• What this task involves
When duplicating the records beneath this instruction, omit every picture and keep all else exact.

• Data extract
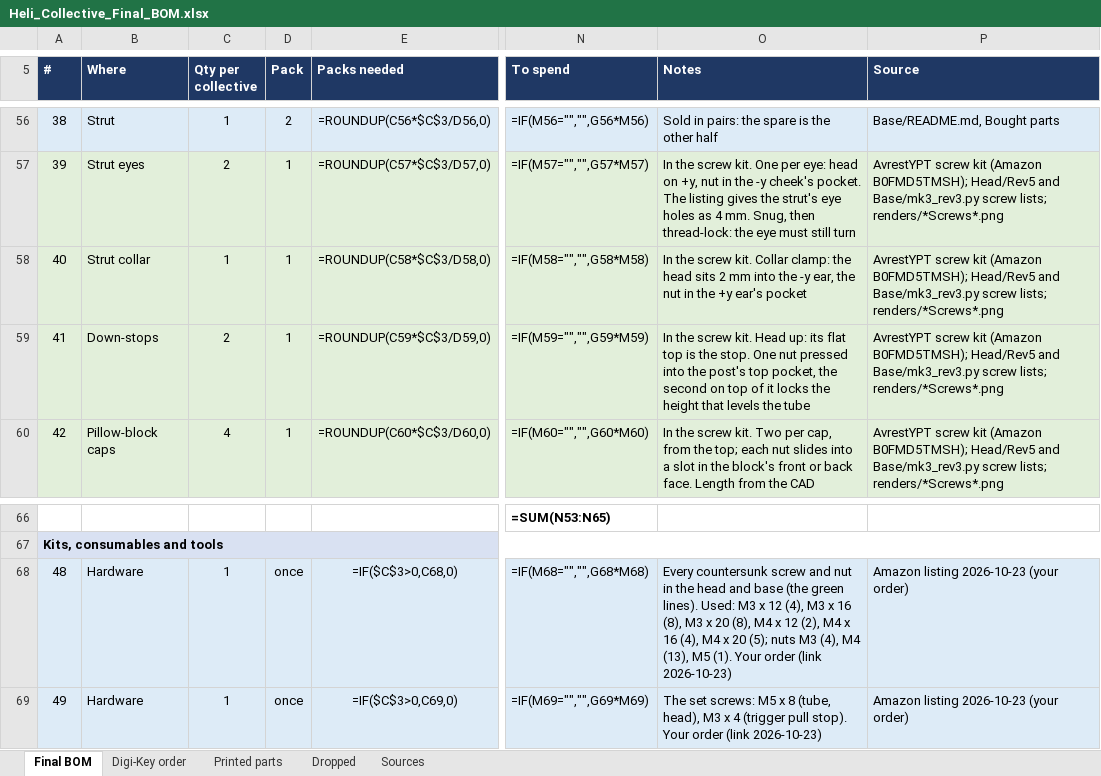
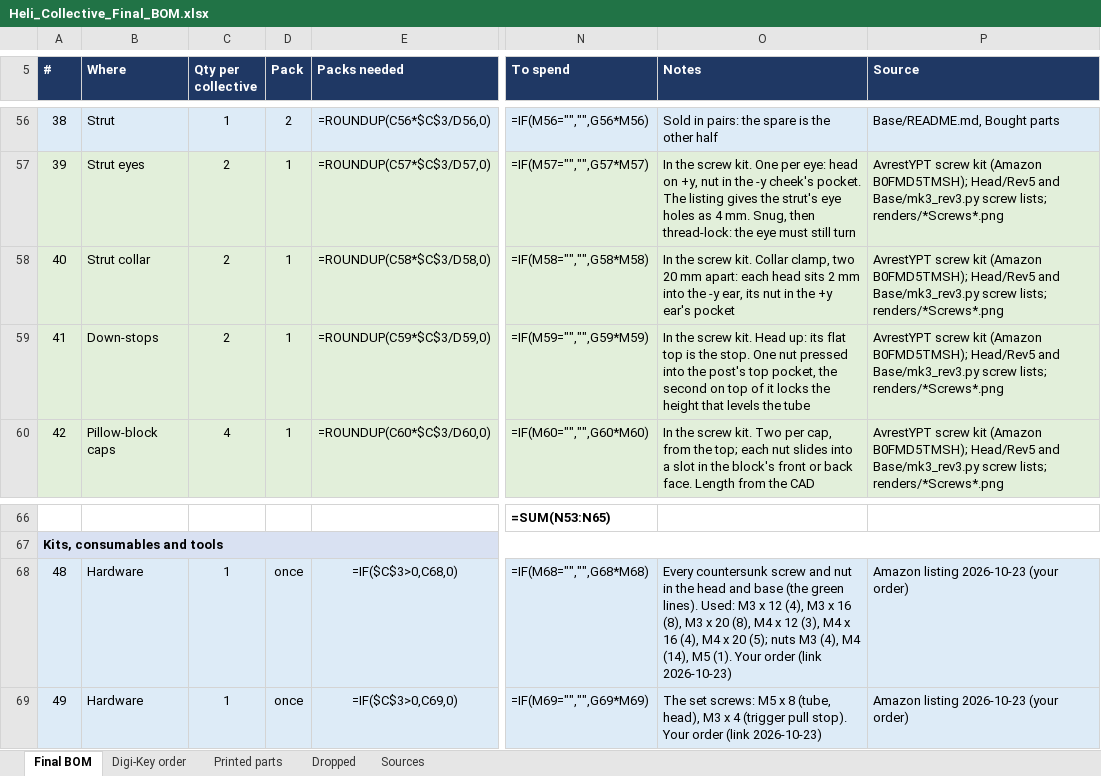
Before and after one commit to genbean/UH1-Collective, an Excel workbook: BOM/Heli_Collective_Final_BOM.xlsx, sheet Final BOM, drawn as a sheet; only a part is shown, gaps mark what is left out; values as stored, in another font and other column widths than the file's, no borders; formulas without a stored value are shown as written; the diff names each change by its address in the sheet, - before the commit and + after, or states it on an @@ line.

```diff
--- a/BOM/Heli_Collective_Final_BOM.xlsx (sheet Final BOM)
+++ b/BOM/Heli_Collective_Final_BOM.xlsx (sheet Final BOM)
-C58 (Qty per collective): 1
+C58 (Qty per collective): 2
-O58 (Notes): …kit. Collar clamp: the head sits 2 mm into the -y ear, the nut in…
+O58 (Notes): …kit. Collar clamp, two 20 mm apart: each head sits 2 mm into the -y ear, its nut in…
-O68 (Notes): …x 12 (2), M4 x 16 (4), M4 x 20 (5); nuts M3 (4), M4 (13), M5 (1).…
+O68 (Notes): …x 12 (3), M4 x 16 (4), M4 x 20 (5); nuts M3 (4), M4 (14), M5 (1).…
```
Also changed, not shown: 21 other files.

• Answer space
Before and after one commit to genbean/UH1-Collective, an Excel workbook: BOM/Heli_Collective_Final_BOM.xlsx, sheet Final BOM, drawn as a sheet; only a part is shown, gaps mark what is left out; values as stored, in another font and other column widths than the file's, no borders; formulas without a stored value are shown as written; the diff names each change by its address in the sheet, - before the commit and + after, or states it on an @@ line.

```diff
--- a/BOM/Heli_Collective_Final_BOM.xlsx (sheet Final BOM)
+++ b/BOM/Heli_Collective_Final_BOM.xlsx (sheet Final BOM)
-C58 (Qty per collective): 1
+C58 (Qty per collective): 2
-O58 (Notes): …kit. Collar clamp: the head sits 2 mm into the -y ear, the nut in…
+O58 (Notes): …kit. Collar clamp, two 20 mm apart: each head sits 2 mm into the -y ear, its nut in…
-O68 (Notes): …x 12 (2), M4 x 16 (4), M4 x 20 (5); nuts M3 (4), M4 (13), M5 (1).…
+O68 (Notes): …x 12 (3), M4 x 16 (4), M4 x 20 (5); nuts M3 (4), M4 (14), M5 (1).…
```
Also changed, not shown: 21 other files.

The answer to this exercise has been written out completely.